The Drunkard to his Bottle
I was thinking of the temperance lyrics the great poet of Scotland might have written had he put his name to a pledge of abstinence, a thing unhappily unknown in his day. The result of my cogitation was this poor imitation of his dialect.
H OOT!daur ye shaw yere face again,
Ye auld black thief o purse an brain?
For foul disgrace, for dool an pain
An shame I ban ye:
Wae s me, that eer my lips have taen 5
Your kiss uncanny!
Nae mair, auld knave, without a shillin
To keep a starvin wight frae stealin
Ye ll sen me hameward, blin and reelin,
Frae nightly swagger, 10
By wall an post my pathway feelin,
Wi mony a stagger.
Nae mair o fights that bruise an mangle,
Nae mair o nets my feet to tangle,
Nae mair o senseless brawl an wrangle, 15
Wi frien an wife too,
Nae mair o deavin din an jangle
My feckless life through.
Ye thievin, cheatin, auld Cheap Jack,
Peddlin your poison brose, I crack 20
Your banes against my ingle-back
Wi meikle pleasure.
Deil mend ye i his workshop black,
Een at his leisure!
I ll brak yere neck, ye foul auld sinner, 25
I ll spill yere bluid, ye vile beginner
O a the ills an aches that winna
Quat saul an body!
Gie me hale breeks an weel-spread dinner
Deil tak yere toddy! 30
Nae mair wi witches broo gane gyte,
Gie me ance mair the auld delight
O sittin wi my bairns in sight,
The gude wife near,
The weel-spent day, the peacefu night, 35
The mornin cheer!
Cock a yere heids, my bairns fu gleg,
My winsome Robin, Jean, an Meg,

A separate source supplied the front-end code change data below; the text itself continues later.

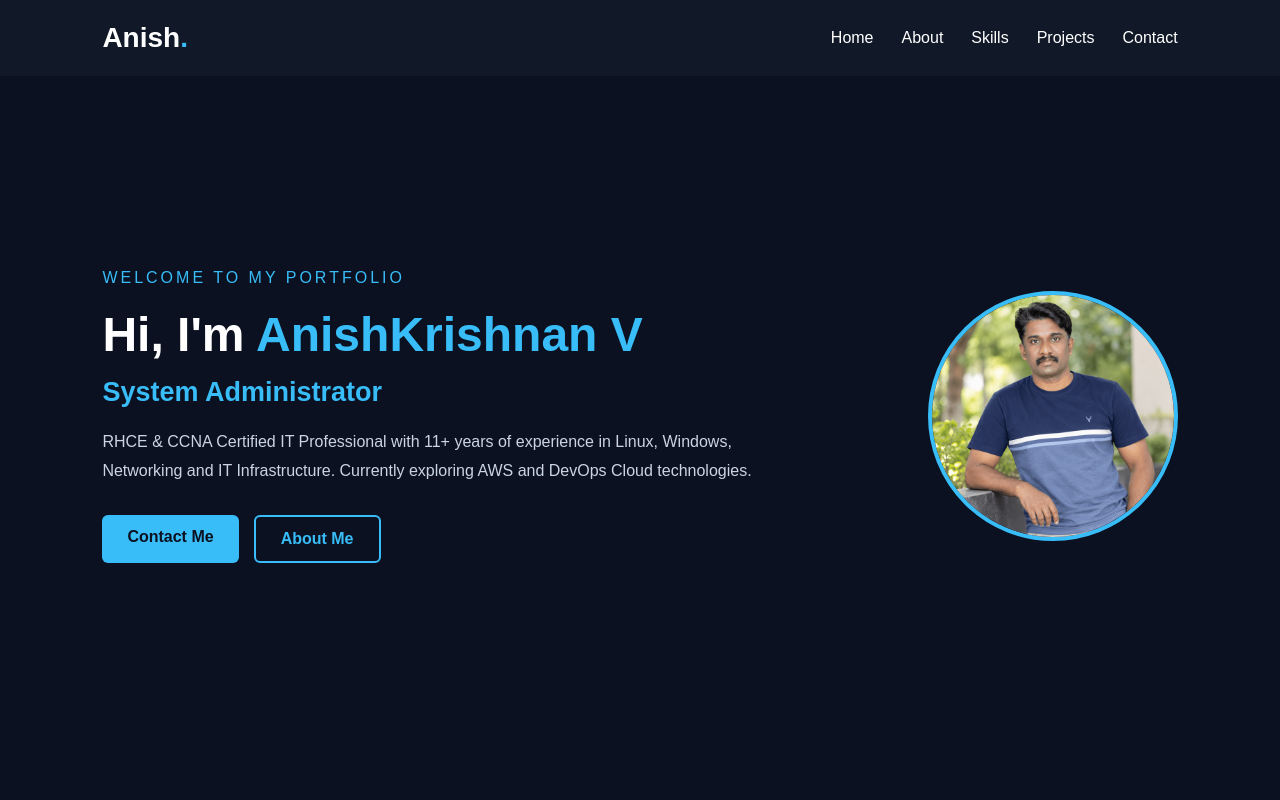
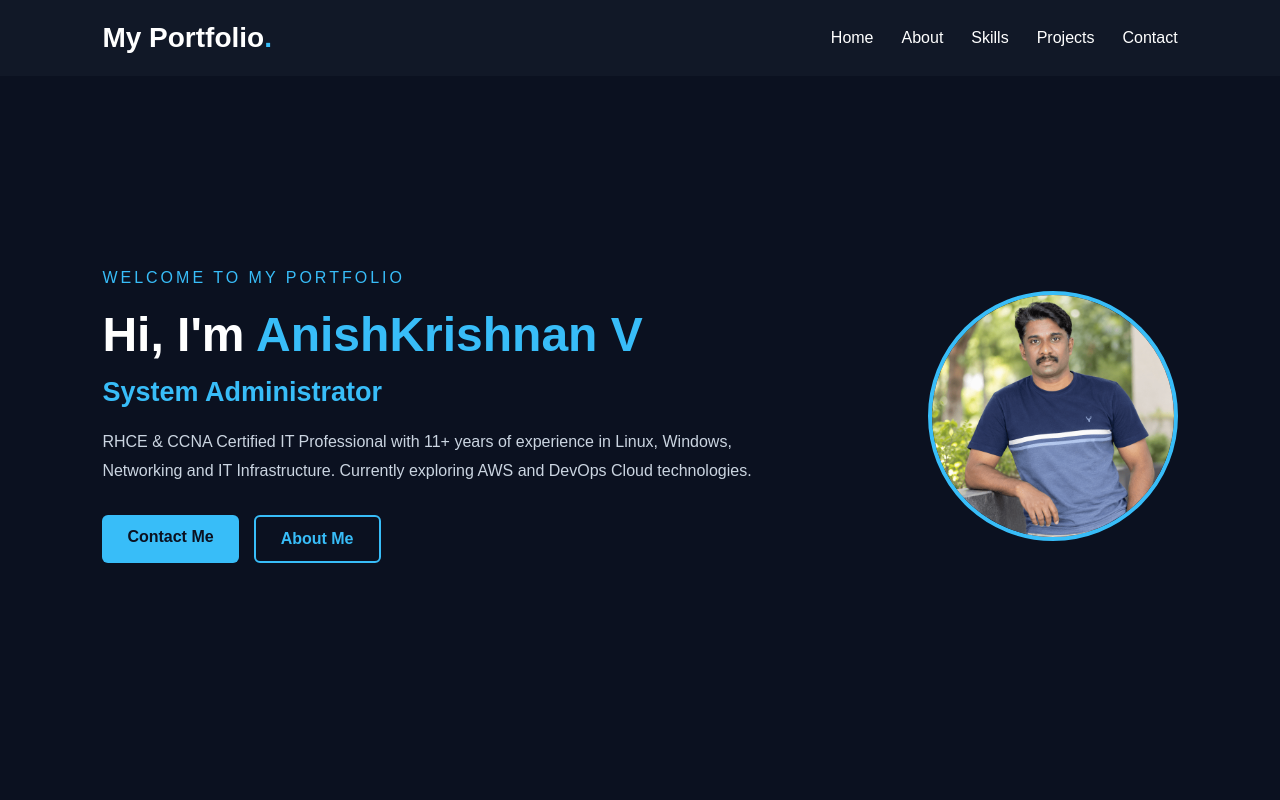
Before and after one commit to anishxdev-aws/portfolio, a React (Vite) app: page / in a window 1280 px wide. Shown: the top 800 px of the page. Built offline with nearby package versions, Linux system fonts and the light colour scheme.

Commit message:
modified:   src/App.jsx

```diff
--- a/src/App.jsx
+++ b/src/App.jsx
@@ -8,7 +8,7 @@ function App() {
 
       {/* Navbar */}
       <nav className="navbar">
-        <h2 className="logo">Anish<span>.</span></h2>
+        <h2 className="logo">My Portfolio<span>.</span></h2>
         <ul>
           <li><a href="#home">Home</a></li>
           <li><a href="#about">About</a></li>
```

For food and claes ye shall na beg
A doited daddie. 40
Dance, auld wife, on your girl-day leg, Ye ve foun your laddie! 1829.